Kerri is Lisa's best friend on the team. Her intensity is infectious, if occasionally excessive. When another player blunders, Kerri vents her frustration, and her outbursts affect the confidence of players like Lisa.

Gustavo's powers of attention are sporadic, but the lanky 19-year-old can hit a leaping two-handed spike for winners all over the court. He just can't hit a ball lower than his shoulder. Also, at practice, he tends to shoot the volleyball at the basketball hoop, as if he's forgotten which sport he'd come to the gym to practice.

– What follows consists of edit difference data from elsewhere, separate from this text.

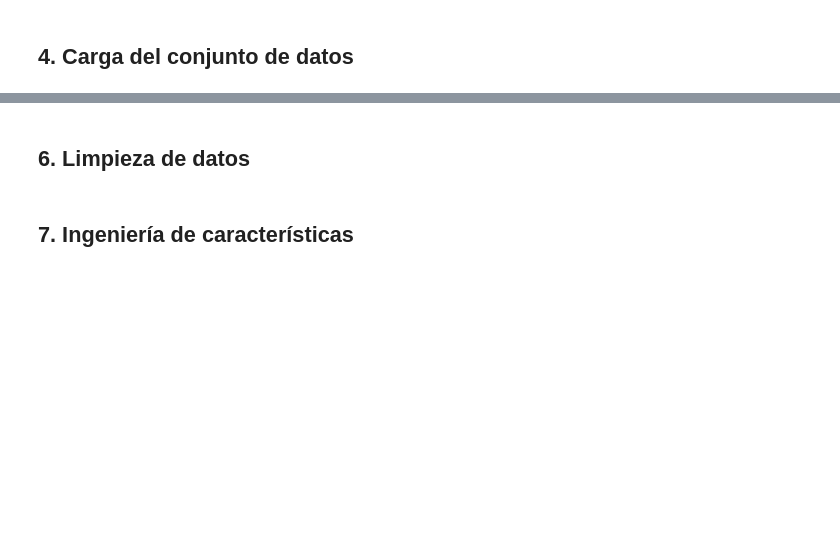
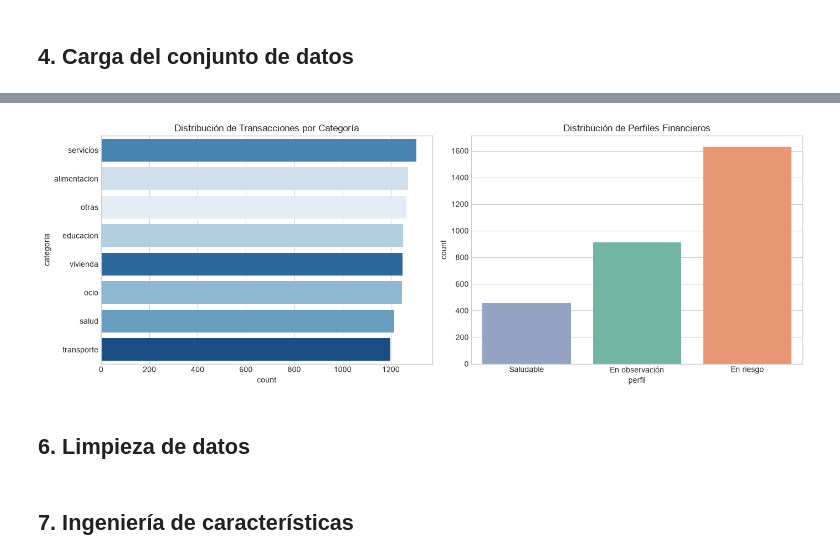
Before and after one commit to No-Country-simulation/G9-LATAM-TEAM-44-FinanceAI, a Jupyter notebook: ciencia-datos/notebook.ipynb, the cells around one changed output, grey strips where cells are left out. Saved outputs shown, nothing was run; the diff lists cells and outputs as text; code cells hidden in the pictures; blank space fills up the shorter version.

```diff
--- a/ciencia-datos/notebook.ipynb
+++ b/ciencia-datos/notebook.ipynb
@@ -10,0 +23,11 @@
+# %%
+# Inicializar Faker y semillas para reproducibilidad
+fake = Faker(['es_CO', 'es_MX', 'es_ES'])
+np.random.seed(42)
+random.seed(42)
+# %%
+# Estilo para las gráficas
+plt.style.use('seaborn-v0_8-whitegrid')
+plt.rcParams['figure.figsize'] = (10, 5)
+
+print("✅ Entorno configurado y semillas fijadas correctamente.")
@@ -15,3 +275,34 @@
+# %%
+fig, axes = plt.subplots(1, 2, figsize=(14, 5))
+
+# 1. Balance Transacciones (Sintaxis limpia sin warnings)
+sns.countplot(
+    data=df_transacciones,
+    y='categoria',
+    hue='categoria', # Define 'hue' explícitamente
+    order=df_transacciones['categoria'].value_counts().index,
+    ax=axes[0],
+    palette='Blues_r',
+    legend=False
+)
+axes[0].set_title('Distribución de Transacciones por Categoría')
+
+# 2. Balance Perfiles (Sintaxis limpia sin warnings)
+sns.countplot(
+    data=df_perfiles,
+    x='perfil',
+    hue='perfil', # Define 'hue' explícitamente
+    order=['Saludable', 'En observación', 'En riesgo'],
+    ax=axes[1],
+    palette='Set2',
+    legend=False
+)
+axes[1].set_title('Distribución de Perfiles Financieros')
+
+plt.tight_layout()
+plt.show()
+# %% [output]
+[figure, added]
 # %% [markdown]
 ## 6. Limpieza de datos
 # %% [markdown]
```
Also changed, not shown: parts of 12 cells of this notebook, 2 other files.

Then there's Eddie Barbanell. Eddie isn't a great volleyball player, but he leads the league in photo ops after his star-making turn in The Ringer, a 2005 Farrelly brothers comedy in which Johnny Knoxville's character tries to fix the Special Olympics. Eddie misses the first several practices because he's wrapping a short film called Sky Squad Eagle Eight, about a group of mentally challenged superheroes.

Do any of these superheroes play volleyball, I wonder?

For all the practices, our regular season will consist of just two matches, one month apart.

The first meet is in March, at Cypress Bay High School in Weston. It ranks as a disaster. Kerri insists on shouting instructions at Gustavo between points. A fine impulse, except that when the opposing team serves, Kerri is still yapping at Gustavo, and neither of them notices the ball sailing past.

Our star, Jason, who works two jobs, has overslept and never shows. Lisa misses a few shots early on, and her confidence is shot. Andrew is frustrated. As for Eddie, before the match even starts, he's greeted by junior high volunteers who shout out his ad-libbed lines from The Ringer, such as "Oh, Mylanta!" and "You scratched my CD!"

During the match, he's distracted by the notion that someone here has purloined his sports goggles, which he left in the bleachers. Eddie has an inimitable way of stressing the most important words of a sentence: "Coach Tom, I need my goggles or my mommy is going to kill me." I find that his words stick in my head for hours — perhaps because of the poetic rhythm, or maybe just because he tends to repeat the same thing about a dozen times.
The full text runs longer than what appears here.